=== EXERCISE DATA ===
▬▬▬▬▬▬▬▬▬▬
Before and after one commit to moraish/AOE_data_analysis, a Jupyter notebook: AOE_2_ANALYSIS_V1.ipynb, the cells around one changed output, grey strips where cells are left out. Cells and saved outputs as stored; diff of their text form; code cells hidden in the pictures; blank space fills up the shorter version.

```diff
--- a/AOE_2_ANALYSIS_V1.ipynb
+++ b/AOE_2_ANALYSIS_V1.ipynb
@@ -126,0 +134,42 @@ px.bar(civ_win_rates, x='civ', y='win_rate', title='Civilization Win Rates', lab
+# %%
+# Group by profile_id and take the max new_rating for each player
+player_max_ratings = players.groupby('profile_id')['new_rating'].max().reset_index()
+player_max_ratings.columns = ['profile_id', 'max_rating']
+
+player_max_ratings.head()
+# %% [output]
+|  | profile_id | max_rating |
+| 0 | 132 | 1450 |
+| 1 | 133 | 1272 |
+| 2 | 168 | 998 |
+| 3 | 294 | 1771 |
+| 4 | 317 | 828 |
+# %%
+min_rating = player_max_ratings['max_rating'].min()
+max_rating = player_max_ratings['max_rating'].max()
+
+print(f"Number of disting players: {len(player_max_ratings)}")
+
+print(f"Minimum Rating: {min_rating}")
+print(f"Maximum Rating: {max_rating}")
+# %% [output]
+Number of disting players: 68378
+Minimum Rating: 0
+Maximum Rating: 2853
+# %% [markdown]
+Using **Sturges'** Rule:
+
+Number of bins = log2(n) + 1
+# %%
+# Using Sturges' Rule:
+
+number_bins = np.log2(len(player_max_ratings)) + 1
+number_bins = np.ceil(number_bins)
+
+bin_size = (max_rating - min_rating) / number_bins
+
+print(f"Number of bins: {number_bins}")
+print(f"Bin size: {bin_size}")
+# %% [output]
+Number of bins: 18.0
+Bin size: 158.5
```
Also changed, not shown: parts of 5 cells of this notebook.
▬▬▬▬▬▬▬▬▬▬
=== WHAT YOU HAVE TO DO ===
The whole of the material above needs to be copied exactly.

=== SOLUTION TO THE EXERCISE ===
Before and after one commit to moraish/AOE_data_analysis, a Jupyter notebook: AOE_2_ANALYSIS_V1.ipynb, the cells around one changed output, grey strips where cells are left out. Cells and saved outputs as stored; diff of their text form; code cells hidden in the pictures; blank space fills up the shorter version.

```diff
--- a/AOE_2_ANALYSIS_V1.ipynb
+++ b/AOE_2_ANALYSIS_V1.ipynb
@@ -126,0 +134,42 @@ px.bar(civ_win_rates, x='civ', y='win_rate', title='Civilization Win Rates', lab
+# %%
+# Group by profile_id and take the max new_rating for each player
+player_max_ratings = players.groupby('profile_id')['new_rating'].max().reset_index()
+player_max_ratings.columns = ['profile_id', 'max_rating']
+
+player_max_ratings.head()
+# %% [output]
+|  | profile_id | max_rating |
+| 0 | 132 | 1450 |
+| 1 | 133 | 1272 |
+| 2 | 168 | 998 |
+| 3 | 294 | 1771 |
+| 4 | 317 | 828 |
+# %%
+min_rating = player_max_ratings['max_rating'].min()
+max_rating = player_max_ratings['max_rating'].max()
+
+print(f"Number of disting players: {len(player_max_ratings)}")
+
+print(f"Minimum Rating: {min_rating}")
+print(f"Maximum Rating: {max_rating}")
+# %% [output]
+Number of disting players: 68378
+Minimum Rating: 0
+Maximum Rating: 2853
+# %% [markdown]
+Using **Sturges'** Rule:
+
+Number of bins = log2(n) + 1
+# %%
+# Using Sturges' Rule:
+
+number_bins = np.log2(len(player_max_ratings)) + 1
+number_bins = np.ceil(number_bins)
+
+bin_size = (max_rating - min_rating) / number_bins
+
+print(f"Number of bins: {number_bins}")
+print(f"Bin size: {bin_size}")
+# %% [output]
+Number of bins: 18.0
+Bin size: 158.5
```
Also changed, not shown: parts of 5 cells of this notebook.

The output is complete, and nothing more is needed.